Item: Face Jug

Age: 04/05/1996

Make: Matthew Hewell (Signed)

Model: Face Jug

Dimensions: 9” W x 8” Dia x 10.5” H

Construction: Frogskin Glaze Pottery

Condition: Very nice. A piece of the chin is missing. It looks like there has been a partial repair to one side, however the other side looks like the glaze came off in the firing process. It’s difficult to determine for sure, but we’ve included detailed photos of the chin area to clearly display the defect. Please review them carefully!

Details:

Ugly jugs or mugs became an American folk art tradition beginning in the 1800s. The time and place this tradition began depends on your source, and the jugs had several purposes which could all be valid. Folk lore handed down generation to generation told that slaves made ugly jugs to distinguish the different liquids inside. Jugs with faces were for the ones you couldn’t drink, like ones filled with kerosene. According to family folk lore, ugly jugs were also used by slaves as grave markers, made ugly to scare the devil away. It is also said that ugly jugs were used to keep kids out of the moonshine. They were made as scary as possible for this purpose!

Though there are many gaps in historical data regarding the making, use and meaning of the face vessel pottery, there is no doubt that the vessels were original, functional artistic expressions of the African slave culture of the time. This all adds to the mystery of possible deeper meaning of the Face Vessels in the slave culture. Few of the skilled potters who made Face Vessels have been identified by name and their inspiration for making face vessels is really unknown. Researchers speculate that the vessels may have had religious or burial significance, or that they reflect the complex responses of people attempting to live and maintain their personal identities under cruel and often difficult conditions. Face Vessels have been found along the routes of the Underground Railroad and on gravesites, both indicating how highly they were valued and how closely connected they were with the enslaved African American’s own culture.

In the early part of the 19th century the form was adopted by white potters. This can be attributed to the downturn in profit for the white potters from the everyday items such as churns and storage jars. This was probably due to the major influx of cheaper mass produced ware being imported from the northern factories. To avoid going out of business the potters started making unique items such as miniatures and face jugs. These items helped to keep the potters from closing down since they appealed to the tourist trade.

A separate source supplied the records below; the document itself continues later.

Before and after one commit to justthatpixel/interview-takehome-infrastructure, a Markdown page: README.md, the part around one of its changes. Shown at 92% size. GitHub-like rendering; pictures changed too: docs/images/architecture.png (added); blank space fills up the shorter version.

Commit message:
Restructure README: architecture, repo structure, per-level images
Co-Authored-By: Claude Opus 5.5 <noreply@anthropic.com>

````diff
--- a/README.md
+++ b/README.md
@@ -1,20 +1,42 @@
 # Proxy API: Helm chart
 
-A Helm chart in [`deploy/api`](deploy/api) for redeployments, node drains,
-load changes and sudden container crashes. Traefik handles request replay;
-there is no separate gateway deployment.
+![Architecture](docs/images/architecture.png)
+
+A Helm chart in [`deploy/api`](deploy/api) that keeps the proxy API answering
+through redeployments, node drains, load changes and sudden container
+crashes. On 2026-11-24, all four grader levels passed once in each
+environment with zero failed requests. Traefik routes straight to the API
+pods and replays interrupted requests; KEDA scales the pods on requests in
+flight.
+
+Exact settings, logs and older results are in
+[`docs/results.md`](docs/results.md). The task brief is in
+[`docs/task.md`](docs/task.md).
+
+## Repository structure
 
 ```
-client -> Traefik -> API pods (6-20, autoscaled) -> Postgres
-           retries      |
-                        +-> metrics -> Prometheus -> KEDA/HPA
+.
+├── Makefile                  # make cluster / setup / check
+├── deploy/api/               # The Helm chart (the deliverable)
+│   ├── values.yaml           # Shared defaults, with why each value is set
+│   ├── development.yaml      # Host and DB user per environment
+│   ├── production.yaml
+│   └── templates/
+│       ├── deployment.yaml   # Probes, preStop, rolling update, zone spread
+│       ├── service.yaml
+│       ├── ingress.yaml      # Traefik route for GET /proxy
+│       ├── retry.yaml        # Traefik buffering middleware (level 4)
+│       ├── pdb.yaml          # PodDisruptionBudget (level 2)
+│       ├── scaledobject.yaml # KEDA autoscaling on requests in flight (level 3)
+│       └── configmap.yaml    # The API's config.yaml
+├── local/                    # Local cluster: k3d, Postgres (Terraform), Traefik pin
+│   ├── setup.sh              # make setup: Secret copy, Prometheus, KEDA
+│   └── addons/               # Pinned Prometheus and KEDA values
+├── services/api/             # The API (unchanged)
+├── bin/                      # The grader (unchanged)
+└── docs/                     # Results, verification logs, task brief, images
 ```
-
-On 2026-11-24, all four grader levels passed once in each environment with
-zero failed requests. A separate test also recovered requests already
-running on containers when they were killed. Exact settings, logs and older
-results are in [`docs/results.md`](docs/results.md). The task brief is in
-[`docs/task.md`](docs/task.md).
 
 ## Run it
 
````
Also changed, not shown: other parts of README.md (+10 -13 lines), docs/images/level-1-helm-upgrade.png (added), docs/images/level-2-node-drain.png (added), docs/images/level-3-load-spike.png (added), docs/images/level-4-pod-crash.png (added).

There has been a continuum in the interest of face jugs throughout the 20th century primarily centered on two prominent potters, Burlon Craig and Lanier Meaders. However it wasn't until the 1970's when there was an upscale interest in American Folk lore by university academics that the work of Craig and Meaders were exposed to a larger American audience. The popularity of these two potters surged and the face jug as an art form along with interest in its history experienced a renaissance.

(Source: http://www.carolinaarts.com/204so.pottery.html, Karen Sue Dill, Art Teacher K-12, North White SC)


From the Hewell’s Pottery, Inc. website, hewellspottery.com:

“When you buy a pot from Hewell's Pottery, you're purchasing a piece of history. The work may be brand-spanking new, having only recently emerged from the Hewell's inferno-like tunnel kiln, but it represents a family tradition fating to the Civil War era.

Seven generations of Hewells have passed down the craft from the pottery's humble beginnings in 1850 all the way to today, when four generations of Hewells work side by side in the Gillsville business, ensuring that this remarkable line of folk potters remains unbroken.

Harold "Bull" Hewell (born in 1926) is the current patriarch of the clan, which includes his wife Grace Nell (1933), son Chester (1950), grandsons Matthew (1972), and Nathaniel (1976) and two quickly leaning apprentices, great-grandchildren Eli (1998) and Susannah (2002). Chester's wife Sandra handles the business side of the ever-diversifying operation.”